There is no precise definition of what constitutes trade secret subject matter because a trade secret depends on a particular business context (i.e. what is considered to be a trade secret within one business may not be considered as such in another). Courts often look to the following factors to determine whether or not a trade secret exists:
The UTSA defines a trade secret as follows:
Obviously protection is not triggered unless the subject matter in question is deemed to be a trade secret. Equally obvious is that the analysis is highly fact dependent and that sufficient evidence must be proffered in order to make the necessary showing. This is why it is imperative that a business develop, document and diligently follow its trade secrecy policy.
Although the law requires secrecy, absolute secrecy is not required, sans a revelation to the public at large. The 5th Circuit in Metallurgical Industries v. Fourtek (1986) makes this point by quoting the relevant language from the restatement:
Here the court goes on to conclude that the divulging of information to a limited extent in furtherance of the holder's economic interest is not sufficient to require the loss of trade secret status.
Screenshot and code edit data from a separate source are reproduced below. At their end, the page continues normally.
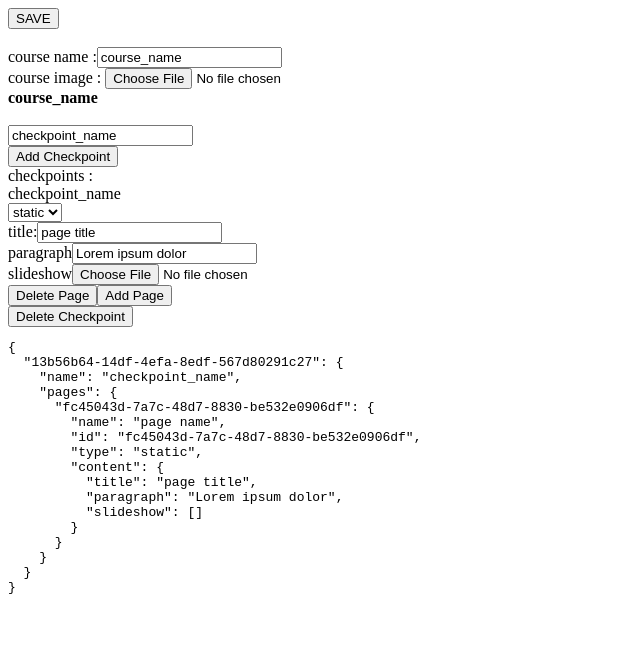
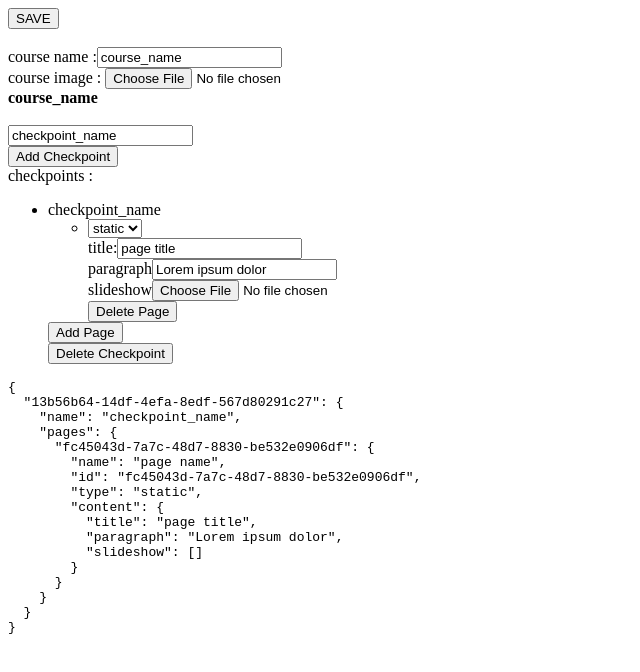
Before and after one commit to MythicalMayhem/learn.gomycode.co-MERN-clone, a React (Create React App) app in the folder client/: page /admin in a window 1280 px wide. Both pictures are taken after a click on the button "Add Checkpoint". Shown: the top 672 px of the page, without its empty margins (0-640 px from the left). Built offline with nearby package versions, Linux system fonts and the light colour scheme.

Commit message:
added checkpoints

```diff
--- a/client/src/components/admin/AddCourse.tsx
+++ b/client/src/components/admin/AddCourse.tsx
@@ -141,61 +141,43 @@ export function AddCourse() {
     if (!checkpoint.pages[pageId]) return
     return (
       <PageComponent
-        key={pageId}
         checkpointId={checkpointId}
         update={update}
         page={checkpoint.pages[pageId] as Page}
-        changeType={(type: string) => {
-          handleTypeChange(checkpointId, type, pageId);
-        }}
+        changeType={(type: string) => handleTypeChange(checkpointId, type, pageId)}
       />
     );
   };
-  function addPage(checkpointId: string) {
-    const k = uuidv4()
-    setCheckpoints({
-      ...checkpoints, [checkpointId]: {
-        ...checkpoints[checkpointId],
-        pages: { ...checkpoints[checkpointId].pages, [k]: newPage("static", k) }
-      }
-    })
-  }
-  const deletePage = (checkpointId: string, pageId: string) => setCheckpoints({
-    ...checkpoints, [checkpointId]: {
-      ...checkpoints[checkpointId],
-      pages: { ...checkpoints[checkpointId].pages, [pageId]: undefined }
-    }
-  })
-
-  const deleteCheckPoint = (checkpointId: string) => setCheckpoints({
-    ...checkpoints, [checkpointId]: null
-  } as Checkpoints)
+  const addPage = (checkpointId: string, id: string) => setCheckpoints({ ...checkpoints, [checkpointId]: { ...checkpoints[checkpointId], pages: { ...checkpoints[checkpointId].pages, [id]: newPage("static", id) } } })
+  const deletePage = (checkpointId: string, pageId: string) => setCheckpoints({ ...checkpoints, [checkpointId]: { ...checkpoints[checkpointId], pages: { ...checkpoints[checkpointId].pages, [pageId]: undefined } } })
+  const deleteCheckPoint = (checkpointId: string) => setCheckpoints({ ...checkpoints, [checkpointId]: undefined } as Checkpoints)
   const checkpoint = (checkpointId: string, checkpointIndex: any) => {
     if (!checkpoints[checkpointId]) return <></>
     return (
-      <div key={checkpointIndex}>
+      <>
         {checkpoints[checkpointId].name}
-        {Object.keys(checkpoints[checkpointId].pages).map((pageId: string) =>
-          checkpoints[checkpointId].pages[pageId]
-          && <>
-            {page(checkpointId, pageId)}
-            <button onClick={() => deletePage(checkpointId, pageId)}>Delete Page</button>
-          </>
-        )}
-        <button onClick={() => addPage(checkpointId)}>Add Page</button><br />
+        <ul>
+          {Object.keys(checkpoints[checkpointId].pages).map((pageId: string, index: number) =>
+            checkpoints[checkpointId].pages[pageId]
+            && <li key={index}>
+              {page(checkpointId, pageId)}
+              <button onClick={() => deletePage(checkpointId, pageId)}>Delete Page</button>
+            </li>
+          )}
+        </ul>
+        <button onClick={() => addPage(checkpointId, uuidv4())}>Add Page</button><br />
         <button onClick={() => deleteCheckPoint(checkpointId)}>Delete Checkpoint</button>
-      </div>
+      </>
     );
   };
-  const handleSubmit = (data: Checkpoints) => {
+  const handleSubmit = (data: Checkpoints) =>
     fetch("http://127.0.0.1:3001/AddCourse", {
       method: "POST",
       headers: { "Content-Type": "application/json" },
       body: JSON.stringify({ checkpoints, id: uuidv4(), name: courseName }),
-    })
-      .then((res) => res.json())
+    }).then(res => res.json())
       .then(console.log);
-  };
+
   return (
     <>
       <button onClick={() => handleSubmit(checkpoints)}> SAVE</button>
@@ -227,7 +209,11 @@ export function AddCourse() {
       />
       <br />
       <button onClick={addCheckPoint}>Add Checkpoint</button> <br />
-      checkpoints :{Object.keys(checkpoints).map(checkpoint)}
+      checkpoints :
+      <ul>
+        {Object.keys(checkpoints).map((checkpointid, index) =>
+          checkpoints[checkpointid] && <li key={index}> {checkpoint(checkpointid, index)} </li>)}
+      </ul>
       <pre>{JSON.stringify(checkpoints, null, "  ")}</pre>
     </>
   );
```
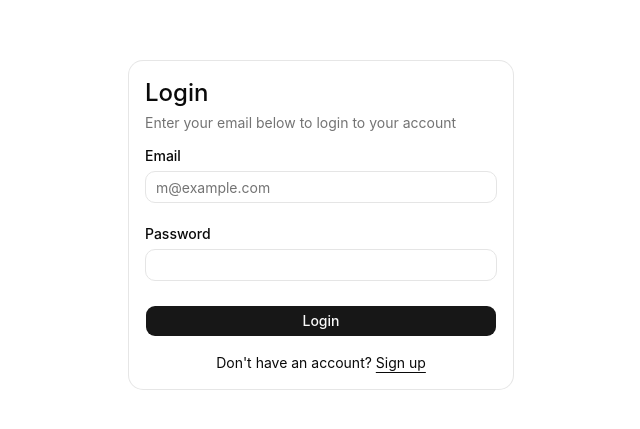
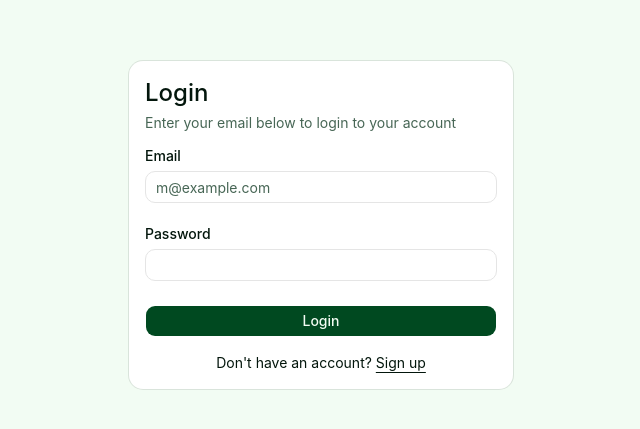
Before and after one commit to freddy61279/football-team-management-app, a Next.js app: page /auth/login in a window 1280 px wide. Shown: the part 175-604 px from the top of the page, without its empty margins (319-959 px from the left). Built offline with nearby package versions, Linux system fonts and the light colour scheme.

Commit message:
Refine clubhouse color palette

```diff
--- a/app/globals.css
+++ b/app/globals.css
@@ -47,20 +47,20 @@
 
 :root {
   color-scheme: light;
-  --background: oklch(1 0 0);
-  --foreground: oklch(0.145 0 0);
+  --background: oklch(0.98 0.015 150);
+  --foreground: oklch(0.18 0.035 160);
   --card: oklch(1 0 0);
-  --card-foreground: oklch(0.145 0 0);
+  --card-foreground: oklch(0.18 0.035 160);
   --popover: oklch(1 0 0);
-  --popover-foreground: oklch(0.145 0 0);
-  --primary: oklch(0.205 0 0);
-  --primary-foreground: oklch(0.985 0 0);
-  --secondary: oklch(0.97 0 0);
-  --secondary-foreground: oklch(0.205 0 0);
-  --muted: oklch(0.97 0 0);
-  --muted-foreground: oklch(0.556 0 0);
-  --accent: oklch(0.97 0 0);
-  --accent-foreground: oklch(0.205 0 0);
+  --popover-foreground: oklch(0.18 0.035 160);
+  --primary: oklch(0.34 0.12 160);
+  --primary-foreground: oklch(0.98 0.015 150);
+  --secondary: oklch(0.93 0.04 150);
+  --secondary-foreground: oklch(0.25 0.07 160);
+  --muted: oklch(0.93 0.04 150);
+  --muted-foreground: oklch(0.48 0.045 160);
+  --accent: oklch(0.7 0.16 155);
+  --accent-foreground: oklch(0.16 0.05 160);
   --destructive: oklch(0.577 0.245 27.325);
   --border: oklch(0.922 0 0);
   --input: oklch(0.922 0 0);
@@ -83,20 +83,20 @@
 
 .dark {
   color-scheme: dark;
-  --background: oklch(0.14 0.025 250);
-  --foreground: oklch(0.97 0.01 105);
-  --card: oklch(0.19 0.03 250);
-  --card-foreground: oklch(0.97 0.01 105);
-  --popover: oklch(0.19 0.03 250);
-  --popover-foreground: oklch(0.97 0.01 105);
-  --primary: oklch(0.93 0.01 105);
-  --primary-foreground: oklch(0.16 0.025 250);
-  --secondary: oklch(0.23 0.035 250);
-  --secondary-foreground: oklch(0.97 0.01 105);
-  --muted: oklch(0.23 0.035 250);
-  --muted-foreground: oklch(0.7 0.025 240);
-  --accent: oklch(0.86 0.19 115);
-  --accent-foreground: oklch(0.16 0.025 250);
+  --background: oklch(0.14 0.035 160);
+  --foreground: oklch(0.97 0.015 150);
+  --card: oklch(0.19 0.045 160);
+  --card-foreground: oklch(0.97 0.015 150);
+  --popover: oklch(0.19 0.045 160);
+  --popover-foreground: oklch(0.97 0.015 150);
+  --primary: oklch(0.9 0.04 150);
+  --primary-foreground: oklch(0.16 0.04 160);
+  --secondary: oklch(0.23 0.05 160);
+  --secondary-foreground: oklch(0.97 0.015 150);
+  --muted: oklch(0.23 0.05 160);
+  --muted-foreground: oklch(0.72 0.035 155);
+  --accent: oklch(0.72 0.16 155);
+  --accent-foreground: oklch(0.14 0.04 160);
   --destructive: oklch(0.704 0.191 22.216);
   --border: oklch(1 0 0 / 11%);
   --input: oklch(1 0 0 / 15%);
```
In addition to a showing of suitable subject matter the UTSA requires reasonable efforts to maintain secrecy (see 4(ii) above). A leading case here is Rockwell Graphics Systems v. DEV Industries (7th Cir. 1991) wherein the court goes to great lengths to ground the legal rationale for the necessity of the holder to take reasonable measures vis-a-vis trade secret protection. The court concludes that reasonable does not mean extravagant and highlights the cost benefit ratio (i.e. the economic impact) to the holder if forced to take burdensome measures. The court also emphasizes the growing importance of trade secret protection to American industry given the temporary protection and high costs associated with the acquisition of patent rights.